(User interface change data)
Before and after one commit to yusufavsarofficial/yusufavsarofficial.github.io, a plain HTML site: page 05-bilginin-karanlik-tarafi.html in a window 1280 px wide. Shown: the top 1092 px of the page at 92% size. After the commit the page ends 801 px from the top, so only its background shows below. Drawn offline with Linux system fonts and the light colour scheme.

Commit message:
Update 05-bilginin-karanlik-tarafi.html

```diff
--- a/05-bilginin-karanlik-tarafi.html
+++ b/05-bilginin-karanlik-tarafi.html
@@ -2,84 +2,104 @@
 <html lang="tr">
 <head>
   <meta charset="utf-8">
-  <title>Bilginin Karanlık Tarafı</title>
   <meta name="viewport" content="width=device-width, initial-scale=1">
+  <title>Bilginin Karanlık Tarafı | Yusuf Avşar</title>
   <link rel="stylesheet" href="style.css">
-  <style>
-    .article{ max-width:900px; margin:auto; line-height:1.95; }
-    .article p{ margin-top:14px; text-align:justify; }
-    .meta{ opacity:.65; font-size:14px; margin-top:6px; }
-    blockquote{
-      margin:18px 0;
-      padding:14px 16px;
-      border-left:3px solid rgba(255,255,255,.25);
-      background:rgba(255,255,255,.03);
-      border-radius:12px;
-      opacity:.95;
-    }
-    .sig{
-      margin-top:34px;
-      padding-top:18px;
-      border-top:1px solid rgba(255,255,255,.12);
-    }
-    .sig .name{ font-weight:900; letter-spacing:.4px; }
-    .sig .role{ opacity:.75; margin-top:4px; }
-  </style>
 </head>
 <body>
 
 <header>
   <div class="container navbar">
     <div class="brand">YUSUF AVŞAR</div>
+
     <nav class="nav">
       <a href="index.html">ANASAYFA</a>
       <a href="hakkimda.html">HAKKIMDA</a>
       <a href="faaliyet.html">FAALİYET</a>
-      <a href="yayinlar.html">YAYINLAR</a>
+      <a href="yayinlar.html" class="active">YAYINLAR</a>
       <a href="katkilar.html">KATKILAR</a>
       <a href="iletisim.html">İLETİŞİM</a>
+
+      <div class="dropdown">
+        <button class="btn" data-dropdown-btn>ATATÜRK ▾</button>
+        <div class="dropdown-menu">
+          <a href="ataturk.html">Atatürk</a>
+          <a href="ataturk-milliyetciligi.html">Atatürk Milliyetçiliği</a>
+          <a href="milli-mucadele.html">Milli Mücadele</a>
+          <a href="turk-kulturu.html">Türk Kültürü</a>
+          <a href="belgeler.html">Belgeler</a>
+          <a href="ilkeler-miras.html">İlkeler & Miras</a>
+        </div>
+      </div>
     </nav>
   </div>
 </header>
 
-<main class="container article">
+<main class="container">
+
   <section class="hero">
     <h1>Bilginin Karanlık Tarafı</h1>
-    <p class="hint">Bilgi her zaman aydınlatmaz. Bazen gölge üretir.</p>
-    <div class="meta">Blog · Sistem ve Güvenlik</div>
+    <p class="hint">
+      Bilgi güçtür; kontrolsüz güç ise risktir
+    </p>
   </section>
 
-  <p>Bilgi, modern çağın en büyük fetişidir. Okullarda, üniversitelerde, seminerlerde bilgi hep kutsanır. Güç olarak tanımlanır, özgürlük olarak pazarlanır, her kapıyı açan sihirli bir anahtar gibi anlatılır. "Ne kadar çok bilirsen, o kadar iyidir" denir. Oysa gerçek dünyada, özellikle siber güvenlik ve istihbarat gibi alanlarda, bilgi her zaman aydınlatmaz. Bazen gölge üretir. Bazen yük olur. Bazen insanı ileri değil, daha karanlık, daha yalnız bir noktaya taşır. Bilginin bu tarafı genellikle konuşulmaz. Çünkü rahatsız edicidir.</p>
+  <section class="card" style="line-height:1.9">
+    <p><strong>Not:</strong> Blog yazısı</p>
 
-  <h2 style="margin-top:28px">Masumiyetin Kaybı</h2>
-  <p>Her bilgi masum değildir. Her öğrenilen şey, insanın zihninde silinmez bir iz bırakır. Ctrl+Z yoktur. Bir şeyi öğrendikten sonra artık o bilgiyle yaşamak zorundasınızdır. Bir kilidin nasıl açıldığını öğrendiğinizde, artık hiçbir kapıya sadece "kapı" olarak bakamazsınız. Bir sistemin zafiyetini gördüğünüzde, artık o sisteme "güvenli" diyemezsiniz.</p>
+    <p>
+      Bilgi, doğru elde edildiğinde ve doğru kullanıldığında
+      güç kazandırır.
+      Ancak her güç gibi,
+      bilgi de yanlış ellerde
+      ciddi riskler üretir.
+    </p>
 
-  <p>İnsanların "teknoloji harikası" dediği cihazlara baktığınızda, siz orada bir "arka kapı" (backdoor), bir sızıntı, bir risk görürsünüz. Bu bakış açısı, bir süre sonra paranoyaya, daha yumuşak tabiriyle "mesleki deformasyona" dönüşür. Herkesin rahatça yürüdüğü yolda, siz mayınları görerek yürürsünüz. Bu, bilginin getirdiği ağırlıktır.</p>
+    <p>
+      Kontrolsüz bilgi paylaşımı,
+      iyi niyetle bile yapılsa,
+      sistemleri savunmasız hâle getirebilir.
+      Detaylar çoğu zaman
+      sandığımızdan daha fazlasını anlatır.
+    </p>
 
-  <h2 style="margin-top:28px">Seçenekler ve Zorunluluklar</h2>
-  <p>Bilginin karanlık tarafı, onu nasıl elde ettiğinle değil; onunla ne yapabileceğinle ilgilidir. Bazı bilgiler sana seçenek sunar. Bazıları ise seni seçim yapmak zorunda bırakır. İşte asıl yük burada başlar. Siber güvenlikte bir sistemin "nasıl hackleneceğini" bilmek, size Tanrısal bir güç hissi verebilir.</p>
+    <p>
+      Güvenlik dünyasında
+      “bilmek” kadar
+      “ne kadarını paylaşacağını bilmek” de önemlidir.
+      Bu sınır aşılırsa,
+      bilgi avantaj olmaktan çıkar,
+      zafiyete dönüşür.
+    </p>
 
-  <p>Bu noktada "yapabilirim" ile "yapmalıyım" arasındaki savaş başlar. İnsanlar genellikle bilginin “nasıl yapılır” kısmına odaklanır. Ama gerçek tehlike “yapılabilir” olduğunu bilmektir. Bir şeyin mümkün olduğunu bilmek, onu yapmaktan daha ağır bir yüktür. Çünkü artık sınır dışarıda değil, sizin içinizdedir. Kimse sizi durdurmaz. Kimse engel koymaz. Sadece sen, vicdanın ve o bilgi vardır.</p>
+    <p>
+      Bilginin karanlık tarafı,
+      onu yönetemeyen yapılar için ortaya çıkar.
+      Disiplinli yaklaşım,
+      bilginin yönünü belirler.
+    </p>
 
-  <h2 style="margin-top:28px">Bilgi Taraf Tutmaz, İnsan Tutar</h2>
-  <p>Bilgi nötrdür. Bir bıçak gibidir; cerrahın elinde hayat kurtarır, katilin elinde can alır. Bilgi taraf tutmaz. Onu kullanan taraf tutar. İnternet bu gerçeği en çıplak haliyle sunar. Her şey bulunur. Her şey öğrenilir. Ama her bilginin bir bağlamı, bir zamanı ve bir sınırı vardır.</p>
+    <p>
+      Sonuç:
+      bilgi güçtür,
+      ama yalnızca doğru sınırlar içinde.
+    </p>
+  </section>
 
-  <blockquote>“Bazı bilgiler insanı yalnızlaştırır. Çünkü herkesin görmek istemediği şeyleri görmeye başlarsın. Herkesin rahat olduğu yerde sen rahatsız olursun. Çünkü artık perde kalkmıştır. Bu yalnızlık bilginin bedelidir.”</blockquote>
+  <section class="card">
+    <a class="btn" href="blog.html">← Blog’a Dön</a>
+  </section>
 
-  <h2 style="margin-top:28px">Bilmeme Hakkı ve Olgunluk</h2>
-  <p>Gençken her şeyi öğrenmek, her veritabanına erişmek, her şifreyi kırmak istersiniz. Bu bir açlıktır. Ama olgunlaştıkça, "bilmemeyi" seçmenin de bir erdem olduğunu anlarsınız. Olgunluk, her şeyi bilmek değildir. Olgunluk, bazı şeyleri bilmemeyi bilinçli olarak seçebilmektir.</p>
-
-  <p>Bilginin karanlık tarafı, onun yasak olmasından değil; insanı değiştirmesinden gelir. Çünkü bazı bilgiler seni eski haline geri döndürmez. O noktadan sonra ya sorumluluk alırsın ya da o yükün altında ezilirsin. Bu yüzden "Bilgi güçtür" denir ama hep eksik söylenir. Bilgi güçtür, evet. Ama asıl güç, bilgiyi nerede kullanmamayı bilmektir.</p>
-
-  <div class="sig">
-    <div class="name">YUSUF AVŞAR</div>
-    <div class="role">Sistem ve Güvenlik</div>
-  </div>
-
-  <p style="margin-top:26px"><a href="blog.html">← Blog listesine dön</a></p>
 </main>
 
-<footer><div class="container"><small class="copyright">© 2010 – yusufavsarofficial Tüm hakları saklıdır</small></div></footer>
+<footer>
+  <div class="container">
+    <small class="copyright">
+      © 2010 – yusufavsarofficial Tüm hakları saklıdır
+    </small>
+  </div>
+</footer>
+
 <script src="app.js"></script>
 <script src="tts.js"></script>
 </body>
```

Exercise objective: Scan the entries above. Copy each line that has the string "container".

The completed task:
   <div class="container navbar">
-<main class="container article">
+<main class="container">
-<footer><div class="container"><small class="copyright">© 2010 – yusufavsarofficial Tüm hakları saklıdır</small></div></footer>
+  <div class="container">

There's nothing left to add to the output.